URBANA, Ill. – The National Science Foundation recently announced an investment of $3.4 million toward research to improve the productivity of maize. The funds will support a project that will be carried out at four institutions, including the University of Illinois.
The project, led by Andrea Eveland at the Donald Danforth Plant Science Center, will develop novel methods for predicting a plant’s phenotype from its genetic code and precisely manipulating plant architecture traits in maize that enhance yield potential. The collaborative project brings together expertise in molecular genetics, developmental genomics, and statistics to meet the food and fuel demands of a growing population.
Maize is the cereal crop with the highest dollar value in the U.S. and abroad. Maize yields have increased eight-fold in the past century due largely to selecting for optimal architecture at increased planting densities. However, yield gains have plateaued in recent years.
“Developing the next generation of high-yielding varieties will require a detailed knowledgebase of the complex gene networks that control plant morphology, which can be applied to breeding or engineering optimal plant architectures,” said Eveland. “Since the networks controlling different aspects of growth and development are tightly interconnected, it is essential that we understand how manipulation of one trait affects others at the molecular level. This precise level of control is largely coordinated by the non-genic regions of the genome, which we know very little about. With this project, we hope to make significant advances in decoding gene regulatory mechanisms connecting important agronomic traits.”
Plant architecture, the number and arrangement of organs (e.g. branches, leaves, flowers) on a plant, is central to crop productivity and has been a primary target in the domestication and improvement of many crops. For example, breeding for upright leaves allows light capture within the lower canopy in dense fields, while optimizing the structure of the grain-bearing panicle improves seed set, grain fill and harvestability. In maize, genes that control leaf angle also affect panicle architecture, so understanding how these traits are connected at the molecular level will enable greater precision in decoupling target outcomes from undesirable effects.
Alexander Lipka, an assistant professor of biometry in the Department of Crop Sciences at U of I, will use cutting edge statistical approaches to pinpoint which subsets of the genome should receive the most attention in follow-up analyses.
“One of the things that excites me the most about this grant is the exploration of multivariate statistical genotype-to-phenotype models that we plan to undertake,” said Lipka. “These models will enable us to distinguish between which genomic regions harbor genes responsible for variation in both leaf angle and panicle architecture and which genomic regions contain genes responsible for only one of these two classes of traits. It is our aim to make these and other statistical approaches we use through the course of this project available to the research community.”
The multi-disciplinary team also includes Patrick Brown of the University of California, Davis and Sarah Hake of the University of California, Berkeley. By integrating molecular and quantitative approaches, the group will define the gene networks that control leaf angle and panicle architecture in maize and map key regulatory loci as targets for manipulating these traits using genome editing technologies.
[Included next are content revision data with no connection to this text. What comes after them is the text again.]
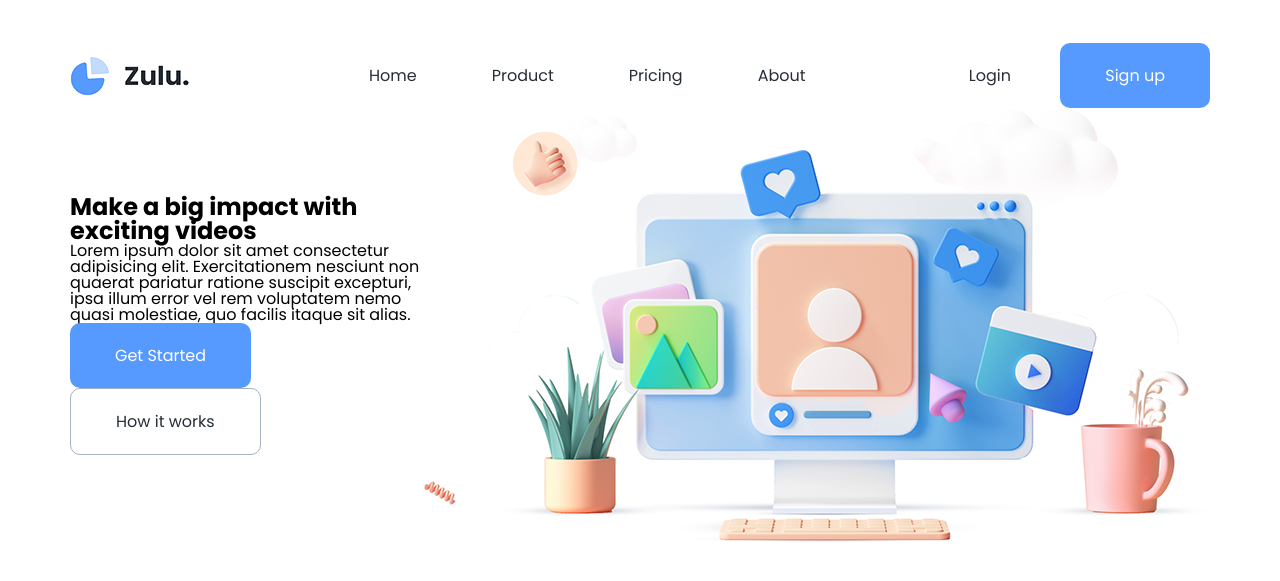
Repository: baodien1405/zulu-landing-page
Page: index.html
The author's editor kept a copy of each file at every save. The page is drawn from the files as they stood at one save, then again after the next save.
The browser window is 1280 px wide. The pictures show the whole page.
The style sheet was rebuilt from its Sass, Less or Tailwind sources for each picture, by a compiler version that may differ from the author's.

Above is the page before, as saved 2021-06-22 15:46:10.

After the next save:
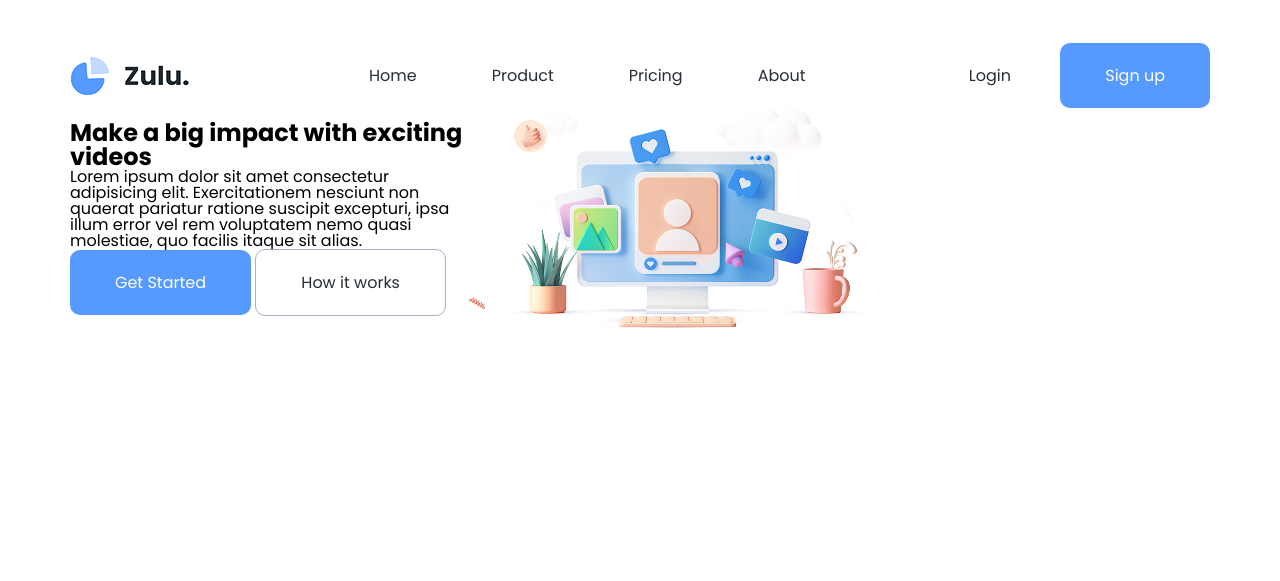
Saved 52 s later.
--- a/_banner.scss
+++ b/_banner.scss
@@ -2,4 +2,11 @@
   display: flex;
   align-items: center;
 
+  &-info {
+    width: 35%;
+  }
+
+  &-image {
+    width: 35%;
+  }
 }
New methods for incorporating biological network information in genomic selection models to predict phenotype from genotype will also be explored.
The project will also include an education component featuring interactive curriculum in quantitative genetics and genomics for high school and rural community college teachers and students.